→ **Exercise objective**: Omitting all images, give the entries that follow again exactly as they read.

----- Data for review

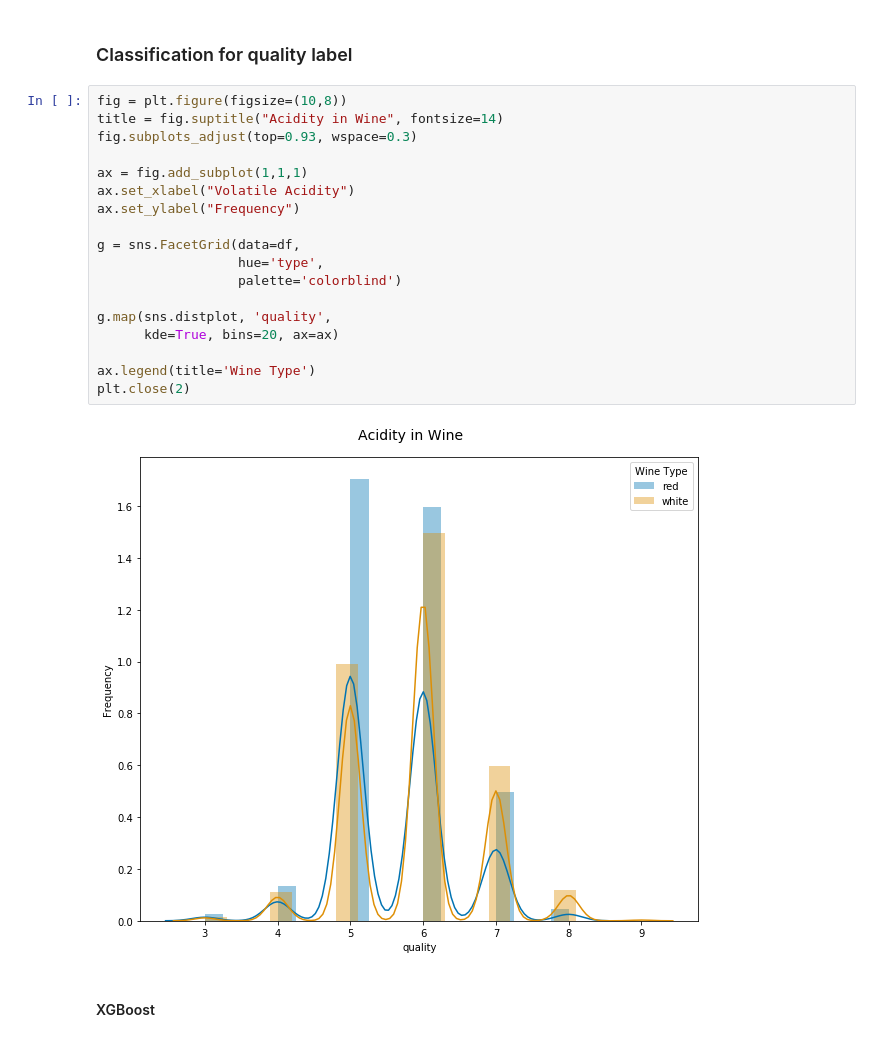
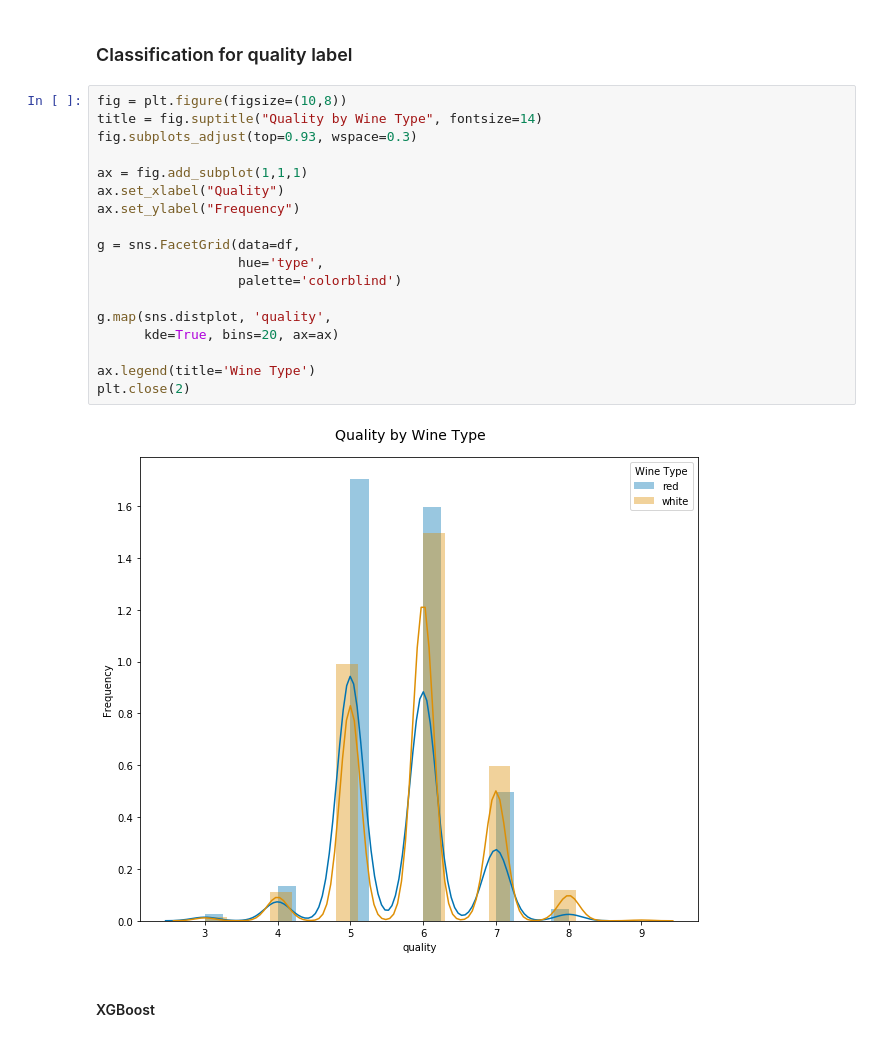
Before and after one commit to harshit-bajpai/Machine-learning-models, a Jupyter notebook: wine_quality.ipynb, the cells around one changed output. Saved outputs shown, nothing was run; the diff lists cells and outputs as text.

```diff
--- a/wine_quality.ipynb
+++ b/wine_quality.ipynb
@@ -488,24 +488,24 @@ Text(0, 0.5, 'Wine Alcohol Content')
 ### Classification for quality label
 # %%
 fig = plt.figure(figsize=(10,8))
-title = fig.suptitle("Acidity in Wine", fontsize=14)
+title = fig.suptitle("Quality by Wine Type", fontsize=14)
 fig.subplots_adjust(top=0.93, wspace=0.3)
 
 ax = fig.add_subplot(1,1,1)
-ax.set_xlabel("Volatile Acidity")
+ax.set_xlabel("Quality")
 ax.set_ylabel("Frequency")
 
 g = sns.FacetGrid(data=df,
                   hue='type',
                   palette='colorblind')
 
 g.map(sns.distplot, 'quality',
       kde=True, bins=20, ax=ax)
 
 ax.legend(title='Wine Type')
 plt.close(2)
 # %% [output]
-[figure, old version]
+[figure, new version]
 # %% [markdown]
 #### XGBoost
 # %% [markdown]
```
Also changed, not shown: parts of 1 cell of this notebook.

----------

→ **Response to the task**:
Before and after one commit to harshit-bajpai/Machine-learning-models, a Jupyter notebook: wine_quality.ipynb, the cells around one changed output. Saved outputs shown, nothing was run; the diff lists cells and outputs as text.

```diff
--- a/wine_quality.ipynb
+++ b/wine_quality.ipynb
@@ -488,24 +488,24 @@ Text(0, 0.5, 'Wine Alcohol Content')
 ### Classification for quality label
 # %%
 fig = plt.figure(figsize=(10,8))
-title = fig.suptitle("Acidity in Wine", fontsize=14)
+title = fig.suptitle("Quality by Wine Type", fontsize=14)
 fig.subplots_adjust(top=0.93, wspace=0.3)
 
 ax = fig.add_subplot(1,1,1)
-ax.set_xlabel("Volatile Acidity")
+ax.set_xlabel("Quality")
 ax.set_ylabel("Frequency")
 
 g = sns.FacetGrid(data=df,
                   hue='type',
                   palette='colorblind')
 
 g.map(sns.distplot, 'quality',
       kde=True, bins=20, ax=ax)
 
 ax.legend(title='Wine Type')
 plt.close(2)
 # %% [output]
-[figure, old version]
+[figure, new version]
 # %% [markdown]
 #### XGBoost
 # %% [markdown]
```
Also changed, not shown: parts of 1 cell of this notebook.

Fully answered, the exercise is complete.